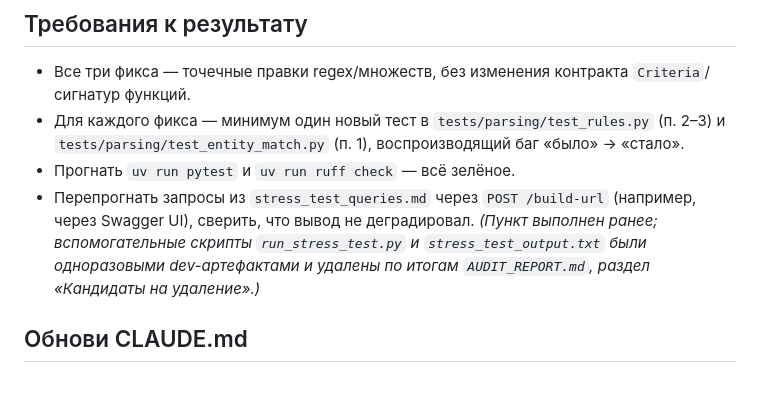
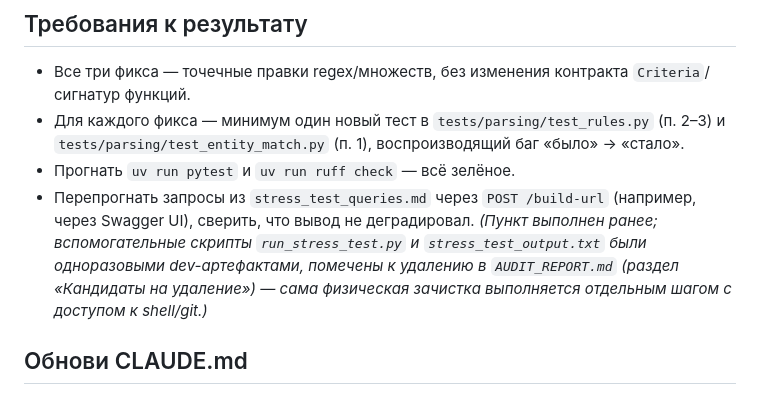
Before and after one commit to stefan200707/picurl, a Markdown page: prompts/13-fix-audit-critical.md, the part around the change. GitHub-like rendering.

```diff
--- a/prompts/13-fix-audit-critical.md
+++ b/prompts/13-fix-audit-critical.md
@@ -73,8 +73,9 @@ LOCATION_MARKERS` дополнительно исключает многосло
 - Перепрогнать запросы из `stress_test_queries.md` через `POST /build-url`
   (например, через Swagger UI), сверить, что вывод не деградировал. *(Пункт
   выполнен ранее; вспомогательные скрипты `run_stress_test.py` и
-  `stress_test_output.txt` были одноразовыми dev-артефактами и удалены по
-  итогам `AUDIT_REPORT.md`, раздел «Кандидаты на удаление».)*
+  `stress_test_output.txt` были одноразовыми dev-артефактами, помечены к
+  удалению в `AUDIT_REPORT.md` (раздел «Кандидаты на удаление») — сама
+  физическая зачистка выполняется отдельным шагом с доступом к shell/git.)*
 
 ## Обнови CLAUDE.md
 
```
Also changed, not shown: prompts/14-fix-audit-medium.md (+3 -2 lines).
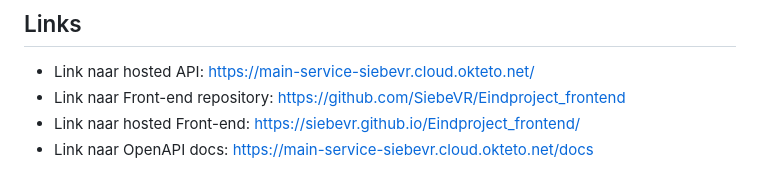
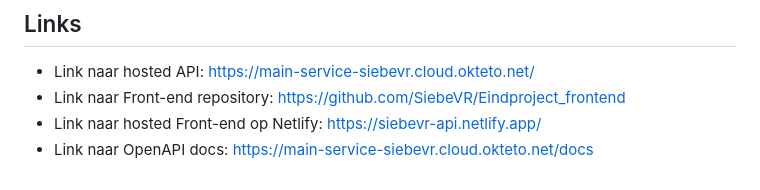
Before and after one commit to SiebeVR/Eindproject, a Markdown page: README.md, the part around the change. Rendered like a GitHub page.

```diff
--- a/README.md
+++ b/README.md
@@ -107,5 +107,5 @@ Als een user een account aanmaakt wordt zijn opgegeven wachtwoord gehasht in de
 
 - Link naar hosted API: https://main-service-siebevr.cloud.okteto.net/
 - Link naar Front-end repository: https://github.com/SiebeVR/Eindproject_frontend
-- Link naar hosted Front-end: https://siebevr.github.io/Eindproject_frontend/
+- Link naar hosted Front-end op Netlify: https://siebevr-api.netlify.app/
 - Link naar OpenAPI docs: https://main-service-siebevr.cloud.okteto.net/docs
```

§ Activity
Out of the preceding entries, pull every line containing the string "Front".

§ Output of the task
 - Link naar Front-end repository: https://github.com/SiebeVR/Eindproject_frontend
-- Link naar hosted Front-end: https://siebevr.github.io/Eindproject_frontend/
+- Link naar hosted Front-end op Netlify: https://siebevr-api.netlify.app/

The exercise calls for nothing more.